Given data =
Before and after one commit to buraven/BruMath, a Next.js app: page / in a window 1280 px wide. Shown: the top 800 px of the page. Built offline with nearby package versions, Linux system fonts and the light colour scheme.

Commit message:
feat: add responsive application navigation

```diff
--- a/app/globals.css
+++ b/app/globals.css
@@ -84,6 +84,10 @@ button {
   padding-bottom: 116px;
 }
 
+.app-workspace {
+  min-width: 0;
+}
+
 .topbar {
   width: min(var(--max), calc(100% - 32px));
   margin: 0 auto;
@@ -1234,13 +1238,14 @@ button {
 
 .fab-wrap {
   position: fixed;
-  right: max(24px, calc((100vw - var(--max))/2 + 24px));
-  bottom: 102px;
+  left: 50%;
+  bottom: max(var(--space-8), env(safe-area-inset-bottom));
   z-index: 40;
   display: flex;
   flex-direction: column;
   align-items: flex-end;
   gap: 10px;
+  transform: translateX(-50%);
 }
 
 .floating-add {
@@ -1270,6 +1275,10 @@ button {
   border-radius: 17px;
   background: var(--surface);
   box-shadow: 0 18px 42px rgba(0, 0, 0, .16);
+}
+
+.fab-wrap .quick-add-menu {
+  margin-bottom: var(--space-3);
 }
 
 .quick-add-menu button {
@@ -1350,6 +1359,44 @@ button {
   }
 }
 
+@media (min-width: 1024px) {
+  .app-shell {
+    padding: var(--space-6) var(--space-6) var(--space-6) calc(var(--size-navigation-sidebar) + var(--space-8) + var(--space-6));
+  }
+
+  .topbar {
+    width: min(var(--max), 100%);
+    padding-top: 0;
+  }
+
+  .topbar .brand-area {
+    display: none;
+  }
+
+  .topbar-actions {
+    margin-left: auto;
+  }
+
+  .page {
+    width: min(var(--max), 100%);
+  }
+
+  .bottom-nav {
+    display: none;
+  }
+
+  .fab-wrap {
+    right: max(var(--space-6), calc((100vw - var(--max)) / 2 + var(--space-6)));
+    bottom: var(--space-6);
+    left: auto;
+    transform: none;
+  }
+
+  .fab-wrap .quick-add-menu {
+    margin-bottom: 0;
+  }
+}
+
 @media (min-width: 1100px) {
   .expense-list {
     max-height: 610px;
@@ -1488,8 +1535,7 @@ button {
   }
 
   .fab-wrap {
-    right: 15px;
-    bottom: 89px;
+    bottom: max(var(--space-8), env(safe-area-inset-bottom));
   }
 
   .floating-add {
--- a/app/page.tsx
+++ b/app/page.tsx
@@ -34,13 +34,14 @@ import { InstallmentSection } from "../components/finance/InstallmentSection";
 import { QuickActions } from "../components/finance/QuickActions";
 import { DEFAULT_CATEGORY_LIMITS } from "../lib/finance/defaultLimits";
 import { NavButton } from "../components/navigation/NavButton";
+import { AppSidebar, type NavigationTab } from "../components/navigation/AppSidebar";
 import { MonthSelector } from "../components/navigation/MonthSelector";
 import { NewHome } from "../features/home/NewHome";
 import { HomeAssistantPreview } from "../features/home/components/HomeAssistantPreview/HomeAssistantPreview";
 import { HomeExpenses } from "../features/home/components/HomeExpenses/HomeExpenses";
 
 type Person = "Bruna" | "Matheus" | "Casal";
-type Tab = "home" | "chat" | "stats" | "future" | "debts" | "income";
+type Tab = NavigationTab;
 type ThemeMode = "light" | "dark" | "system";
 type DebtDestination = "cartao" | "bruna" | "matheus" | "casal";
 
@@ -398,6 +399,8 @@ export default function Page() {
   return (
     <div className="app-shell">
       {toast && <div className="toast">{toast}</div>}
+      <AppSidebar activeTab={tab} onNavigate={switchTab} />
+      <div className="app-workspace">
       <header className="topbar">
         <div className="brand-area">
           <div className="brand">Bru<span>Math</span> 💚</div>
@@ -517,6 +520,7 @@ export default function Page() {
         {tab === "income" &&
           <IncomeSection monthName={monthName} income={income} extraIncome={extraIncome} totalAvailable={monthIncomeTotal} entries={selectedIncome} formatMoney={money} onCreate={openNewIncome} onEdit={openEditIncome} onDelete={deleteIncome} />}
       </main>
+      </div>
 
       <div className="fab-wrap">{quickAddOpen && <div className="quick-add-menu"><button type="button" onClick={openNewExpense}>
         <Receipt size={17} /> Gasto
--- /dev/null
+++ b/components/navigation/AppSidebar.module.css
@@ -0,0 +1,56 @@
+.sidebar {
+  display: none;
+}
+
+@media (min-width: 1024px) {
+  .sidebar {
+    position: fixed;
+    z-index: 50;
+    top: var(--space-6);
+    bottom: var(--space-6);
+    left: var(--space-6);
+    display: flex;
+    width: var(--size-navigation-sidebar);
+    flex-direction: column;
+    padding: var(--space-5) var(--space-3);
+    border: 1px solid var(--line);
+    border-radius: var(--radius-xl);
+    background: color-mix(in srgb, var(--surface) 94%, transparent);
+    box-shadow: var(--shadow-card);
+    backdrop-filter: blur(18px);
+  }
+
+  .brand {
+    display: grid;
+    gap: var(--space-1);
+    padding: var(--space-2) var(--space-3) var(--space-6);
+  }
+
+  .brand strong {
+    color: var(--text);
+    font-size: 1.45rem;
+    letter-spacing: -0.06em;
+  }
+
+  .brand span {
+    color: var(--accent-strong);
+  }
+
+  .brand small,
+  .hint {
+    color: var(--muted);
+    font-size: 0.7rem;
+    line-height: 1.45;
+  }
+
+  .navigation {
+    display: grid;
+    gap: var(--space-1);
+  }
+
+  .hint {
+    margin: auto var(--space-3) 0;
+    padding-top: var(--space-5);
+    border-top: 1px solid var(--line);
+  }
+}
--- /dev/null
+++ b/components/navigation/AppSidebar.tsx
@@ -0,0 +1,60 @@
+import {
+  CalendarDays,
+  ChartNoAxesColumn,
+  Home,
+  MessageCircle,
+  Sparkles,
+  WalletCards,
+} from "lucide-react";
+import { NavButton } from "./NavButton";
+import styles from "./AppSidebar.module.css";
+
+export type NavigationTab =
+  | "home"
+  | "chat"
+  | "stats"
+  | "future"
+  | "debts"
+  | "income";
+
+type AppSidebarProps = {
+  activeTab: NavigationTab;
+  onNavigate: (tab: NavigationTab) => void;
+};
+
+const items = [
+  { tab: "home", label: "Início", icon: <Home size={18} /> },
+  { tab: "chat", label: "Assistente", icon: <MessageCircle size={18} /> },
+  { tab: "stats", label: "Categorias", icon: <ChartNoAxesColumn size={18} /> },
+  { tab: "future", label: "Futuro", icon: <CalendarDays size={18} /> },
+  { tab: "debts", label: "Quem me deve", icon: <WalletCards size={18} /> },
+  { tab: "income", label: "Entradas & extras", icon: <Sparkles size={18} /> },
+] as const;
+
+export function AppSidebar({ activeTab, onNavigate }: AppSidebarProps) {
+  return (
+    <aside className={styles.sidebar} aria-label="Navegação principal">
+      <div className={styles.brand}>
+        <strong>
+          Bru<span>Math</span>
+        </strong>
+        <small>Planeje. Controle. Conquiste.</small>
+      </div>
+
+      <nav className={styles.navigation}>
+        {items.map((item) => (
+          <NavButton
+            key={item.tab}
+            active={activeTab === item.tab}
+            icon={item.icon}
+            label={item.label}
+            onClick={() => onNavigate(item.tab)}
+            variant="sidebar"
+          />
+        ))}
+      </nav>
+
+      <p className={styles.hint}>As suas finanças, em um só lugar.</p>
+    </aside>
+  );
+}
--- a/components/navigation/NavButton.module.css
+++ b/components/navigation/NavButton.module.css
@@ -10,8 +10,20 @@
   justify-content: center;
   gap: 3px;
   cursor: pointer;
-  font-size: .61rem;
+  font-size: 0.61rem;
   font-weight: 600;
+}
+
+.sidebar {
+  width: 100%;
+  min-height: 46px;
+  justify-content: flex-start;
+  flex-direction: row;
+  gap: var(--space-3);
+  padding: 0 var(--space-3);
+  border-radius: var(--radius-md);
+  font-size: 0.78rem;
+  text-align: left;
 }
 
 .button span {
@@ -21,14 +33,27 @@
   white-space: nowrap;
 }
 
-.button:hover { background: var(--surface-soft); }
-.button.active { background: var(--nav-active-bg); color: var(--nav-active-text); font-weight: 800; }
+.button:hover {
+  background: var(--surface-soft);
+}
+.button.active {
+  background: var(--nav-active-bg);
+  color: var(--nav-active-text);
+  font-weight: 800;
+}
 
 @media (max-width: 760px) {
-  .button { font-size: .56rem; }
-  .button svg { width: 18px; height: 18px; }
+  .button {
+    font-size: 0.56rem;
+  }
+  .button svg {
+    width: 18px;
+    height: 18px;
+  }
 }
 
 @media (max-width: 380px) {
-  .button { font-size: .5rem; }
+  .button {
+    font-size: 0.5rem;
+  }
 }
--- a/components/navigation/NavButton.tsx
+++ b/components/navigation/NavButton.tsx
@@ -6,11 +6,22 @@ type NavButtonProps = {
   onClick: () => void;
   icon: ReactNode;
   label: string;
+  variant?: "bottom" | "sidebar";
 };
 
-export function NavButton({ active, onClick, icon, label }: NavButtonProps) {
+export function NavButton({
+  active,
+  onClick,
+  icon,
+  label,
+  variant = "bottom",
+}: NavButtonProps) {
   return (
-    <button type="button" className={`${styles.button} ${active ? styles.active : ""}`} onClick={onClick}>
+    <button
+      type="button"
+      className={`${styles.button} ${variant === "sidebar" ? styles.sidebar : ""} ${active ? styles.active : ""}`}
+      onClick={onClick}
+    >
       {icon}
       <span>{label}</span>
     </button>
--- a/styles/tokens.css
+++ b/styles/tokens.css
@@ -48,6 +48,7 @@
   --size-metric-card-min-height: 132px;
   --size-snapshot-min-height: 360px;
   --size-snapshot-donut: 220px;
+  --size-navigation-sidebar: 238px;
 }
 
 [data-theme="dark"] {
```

---

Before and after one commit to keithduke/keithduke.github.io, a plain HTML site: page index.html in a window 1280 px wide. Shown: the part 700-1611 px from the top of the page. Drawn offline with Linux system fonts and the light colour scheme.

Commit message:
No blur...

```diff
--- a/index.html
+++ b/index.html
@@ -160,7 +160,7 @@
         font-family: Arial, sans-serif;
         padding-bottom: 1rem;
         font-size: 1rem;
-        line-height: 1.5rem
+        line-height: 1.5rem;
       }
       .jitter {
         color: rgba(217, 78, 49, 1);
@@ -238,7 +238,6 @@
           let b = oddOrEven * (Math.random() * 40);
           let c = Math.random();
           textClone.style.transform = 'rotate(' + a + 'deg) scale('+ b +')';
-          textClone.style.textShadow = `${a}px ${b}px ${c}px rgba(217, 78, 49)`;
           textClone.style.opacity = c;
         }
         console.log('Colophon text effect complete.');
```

Exercise instructions = Look through the material above for the word "NavigationTab" and copy every line that has it.

Solution below =
+import { AppSidebar, type NavigationTab } from "../components/navigation/AppSidebar";
+type Tab = NavigationTab;
+export type NavigationTab =
+  activeTab: NavigationTab;
+  onNavigate: (tab: NavigationTab) => void;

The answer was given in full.